**TASK ITEM:** Your response should reproduce every line of the entries that contains the word "notebooks".

**EXERCISE MATERIAL:**
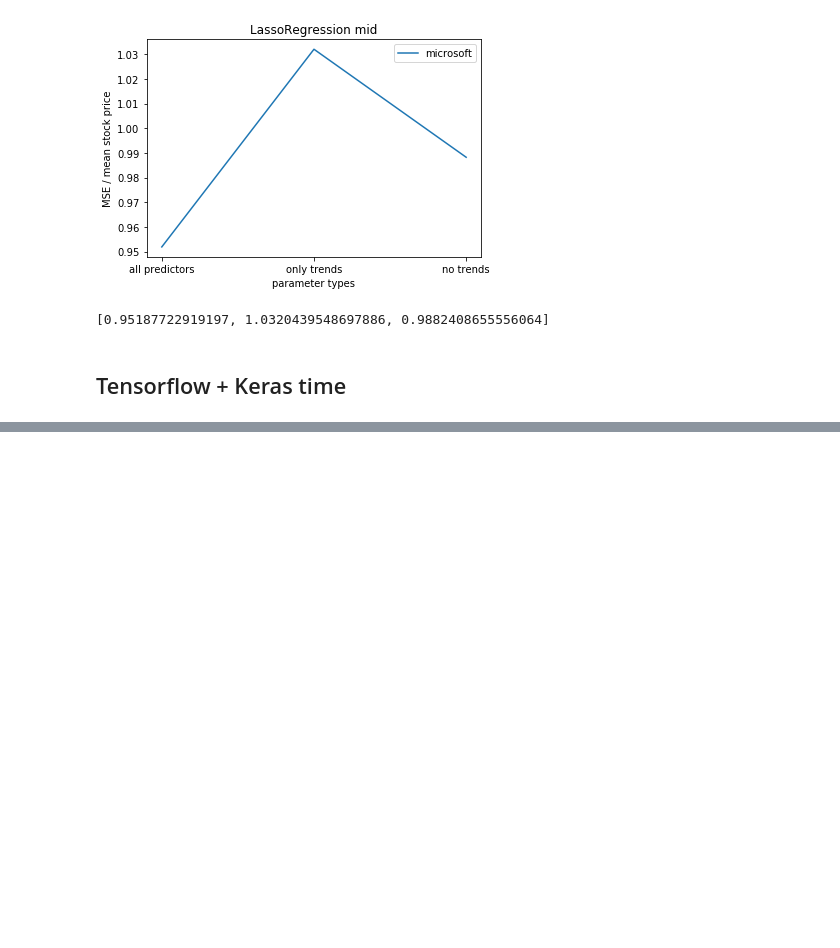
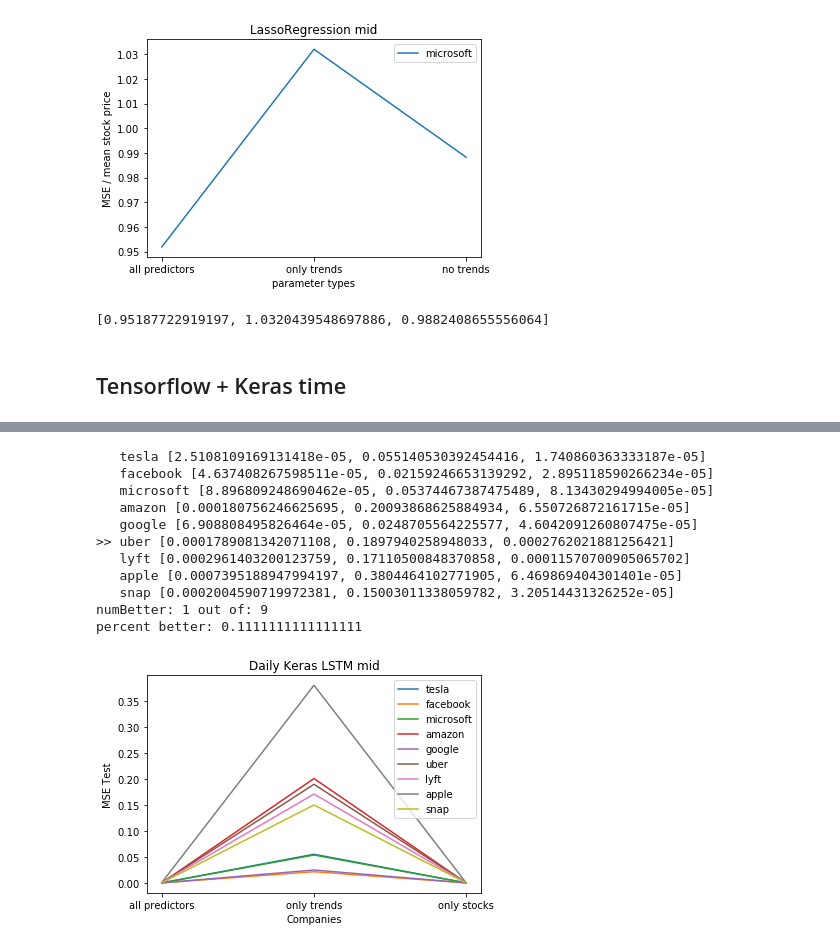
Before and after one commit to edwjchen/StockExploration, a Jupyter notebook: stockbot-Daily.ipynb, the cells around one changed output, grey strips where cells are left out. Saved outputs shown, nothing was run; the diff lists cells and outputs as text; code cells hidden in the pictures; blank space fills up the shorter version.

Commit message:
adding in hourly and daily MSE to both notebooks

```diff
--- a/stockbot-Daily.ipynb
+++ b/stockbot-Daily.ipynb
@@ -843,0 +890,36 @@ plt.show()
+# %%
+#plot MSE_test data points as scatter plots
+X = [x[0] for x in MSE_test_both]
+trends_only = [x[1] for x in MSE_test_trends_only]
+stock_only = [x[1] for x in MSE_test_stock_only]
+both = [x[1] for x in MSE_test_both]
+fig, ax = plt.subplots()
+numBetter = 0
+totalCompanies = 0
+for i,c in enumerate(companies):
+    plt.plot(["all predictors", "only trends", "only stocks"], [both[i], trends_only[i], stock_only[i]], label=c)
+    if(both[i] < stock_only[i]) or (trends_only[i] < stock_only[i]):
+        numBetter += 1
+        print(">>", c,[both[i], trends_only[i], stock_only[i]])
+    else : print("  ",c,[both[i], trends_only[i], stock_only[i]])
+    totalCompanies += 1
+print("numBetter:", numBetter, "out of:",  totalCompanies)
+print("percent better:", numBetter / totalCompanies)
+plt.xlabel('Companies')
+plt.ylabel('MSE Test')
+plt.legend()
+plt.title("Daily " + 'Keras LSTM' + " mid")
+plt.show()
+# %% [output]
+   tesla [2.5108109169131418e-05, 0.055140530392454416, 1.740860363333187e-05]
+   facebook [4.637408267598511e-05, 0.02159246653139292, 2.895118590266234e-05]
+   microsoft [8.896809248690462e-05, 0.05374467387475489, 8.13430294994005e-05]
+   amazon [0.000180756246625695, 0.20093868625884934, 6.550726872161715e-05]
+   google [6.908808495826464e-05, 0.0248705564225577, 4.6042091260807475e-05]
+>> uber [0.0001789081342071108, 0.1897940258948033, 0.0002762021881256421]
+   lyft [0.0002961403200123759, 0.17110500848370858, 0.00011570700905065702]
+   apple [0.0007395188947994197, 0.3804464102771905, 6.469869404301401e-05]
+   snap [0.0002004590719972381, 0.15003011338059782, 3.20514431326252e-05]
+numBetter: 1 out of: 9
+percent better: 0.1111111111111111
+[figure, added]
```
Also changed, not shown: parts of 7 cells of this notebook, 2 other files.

---

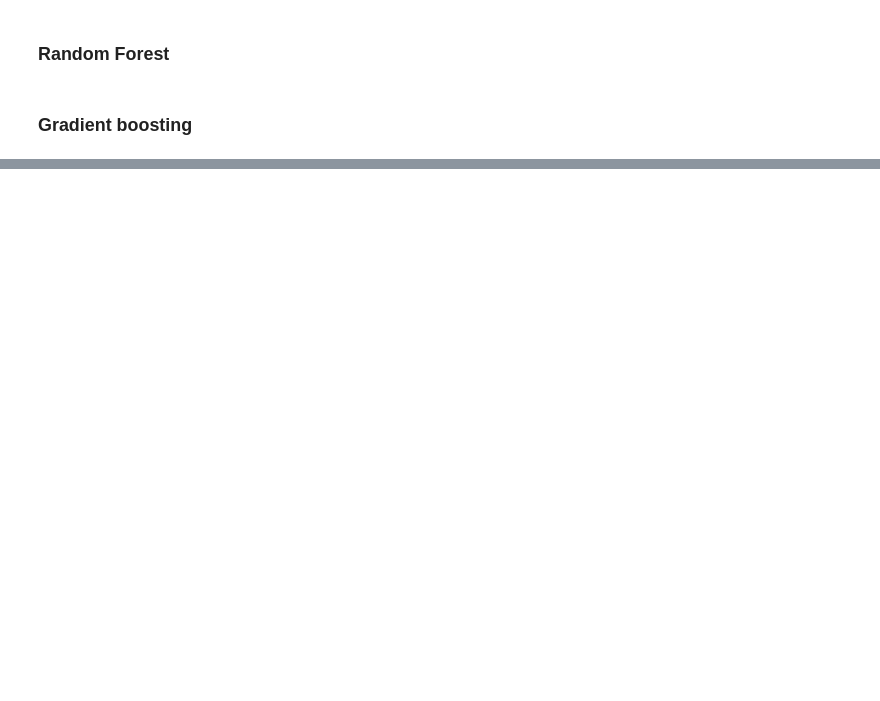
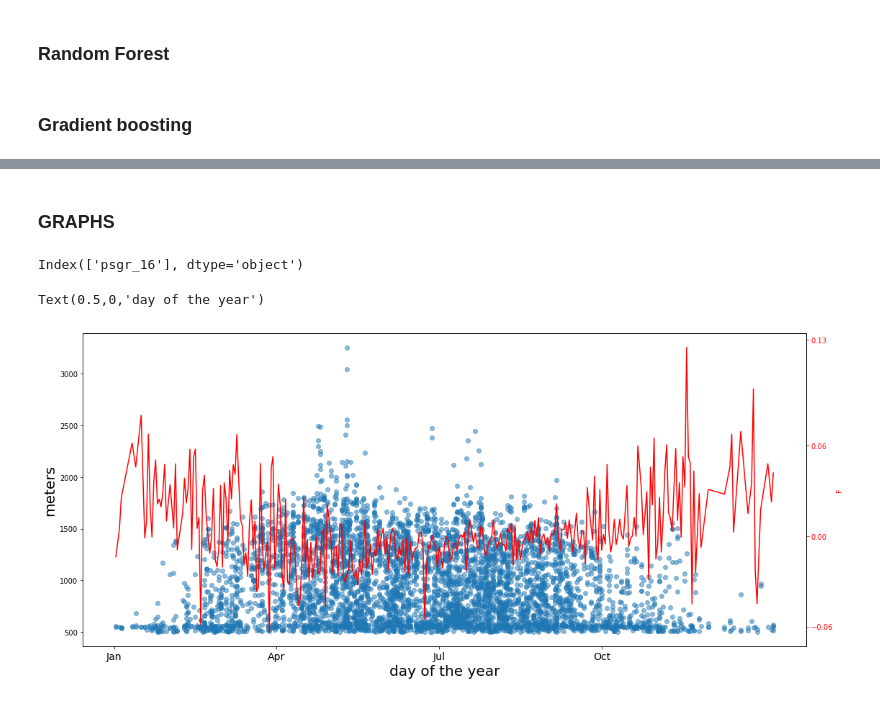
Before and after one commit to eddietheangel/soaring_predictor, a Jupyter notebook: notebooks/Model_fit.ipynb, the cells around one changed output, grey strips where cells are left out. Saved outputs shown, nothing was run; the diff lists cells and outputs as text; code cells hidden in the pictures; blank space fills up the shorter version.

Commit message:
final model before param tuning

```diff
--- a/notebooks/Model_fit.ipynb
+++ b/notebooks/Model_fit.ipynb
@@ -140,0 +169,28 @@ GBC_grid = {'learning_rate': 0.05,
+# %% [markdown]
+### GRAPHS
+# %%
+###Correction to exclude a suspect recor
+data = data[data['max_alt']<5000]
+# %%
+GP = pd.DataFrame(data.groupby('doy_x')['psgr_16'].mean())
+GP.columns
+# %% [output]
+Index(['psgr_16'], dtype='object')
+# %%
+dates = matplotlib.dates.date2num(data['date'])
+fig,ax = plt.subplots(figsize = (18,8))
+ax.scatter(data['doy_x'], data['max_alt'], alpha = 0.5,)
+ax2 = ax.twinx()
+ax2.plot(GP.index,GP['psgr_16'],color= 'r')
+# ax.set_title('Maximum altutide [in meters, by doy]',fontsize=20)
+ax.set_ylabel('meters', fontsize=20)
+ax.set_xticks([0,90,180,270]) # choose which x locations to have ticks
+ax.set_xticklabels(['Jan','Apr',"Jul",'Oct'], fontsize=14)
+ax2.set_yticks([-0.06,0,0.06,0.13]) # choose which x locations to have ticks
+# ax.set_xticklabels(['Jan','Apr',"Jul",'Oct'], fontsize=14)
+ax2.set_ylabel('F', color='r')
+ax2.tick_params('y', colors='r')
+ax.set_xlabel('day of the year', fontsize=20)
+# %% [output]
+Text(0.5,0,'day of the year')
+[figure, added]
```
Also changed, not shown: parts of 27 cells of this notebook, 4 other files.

--

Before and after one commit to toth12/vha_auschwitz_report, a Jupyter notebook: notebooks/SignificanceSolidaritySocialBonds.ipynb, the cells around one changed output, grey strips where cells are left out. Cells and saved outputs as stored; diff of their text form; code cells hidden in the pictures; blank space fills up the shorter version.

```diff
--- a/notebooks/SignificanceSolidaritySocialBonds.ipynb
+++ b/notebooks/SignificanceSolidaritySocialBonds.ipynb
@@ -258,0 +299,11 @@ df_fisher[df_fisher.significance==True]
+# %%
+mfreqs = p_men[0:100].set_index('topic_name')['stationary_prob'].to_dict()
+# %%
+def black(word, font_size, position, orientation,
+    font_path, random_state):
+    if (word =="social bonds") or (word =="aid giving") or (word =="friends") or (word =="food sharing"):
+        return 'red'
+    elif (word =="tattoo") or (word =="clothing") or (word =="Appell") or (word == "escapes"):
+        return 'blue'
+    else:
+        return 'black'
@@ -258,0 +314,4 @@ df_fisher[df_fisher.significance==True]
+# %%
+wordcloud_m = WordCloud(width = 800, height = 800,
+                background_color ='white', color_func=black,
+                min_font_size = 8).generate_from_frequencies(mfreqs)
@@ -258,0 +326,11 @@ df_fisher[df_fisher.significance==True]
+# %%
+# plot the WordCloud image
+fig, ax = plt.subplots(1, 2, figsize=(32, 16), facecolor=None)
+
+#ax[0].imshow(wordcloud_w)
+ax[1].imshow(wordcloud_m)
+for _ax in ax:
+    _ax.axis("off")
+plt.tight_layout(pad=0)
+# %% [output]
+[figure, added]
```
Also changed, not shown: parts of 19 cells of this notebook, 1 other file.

**SOLUTION TO THIS PROBLEM:**
adding in hourly and daily MSE to both notebooks
Before and after one commit to eddietheangel/soaring_predictor, a Jupyter notebook: notebooks/Model_fit.ipynb, the cells around one changed output, grey strips where cells are left out. Saved outputs shown, nothing was run; the diff lists cells and outputs as text; code cells hidden in the pictures; blank space fills up the shorter version.
--- a/notebooks/Model_fit.ipynb
+++ b/notebooks/Model_fit.ipynb
Before and after one commit to toth12/vha_auschwitz_report, a Jupyter notebook: notebooks/SignificanceSolidaritySocialBonds.ipynb, the cells around one changed output, grey strips where cells are left out. Cells and saved outputs as stored; diff of their text form; code cells hidden in the pictures; blank space fills up the shorter version.
--- a/notebooks/SignificanceSolidaritySocialBonds.ipynb
+++ b/notebooks/SignificanceSolidaritySocialBonds.ipynb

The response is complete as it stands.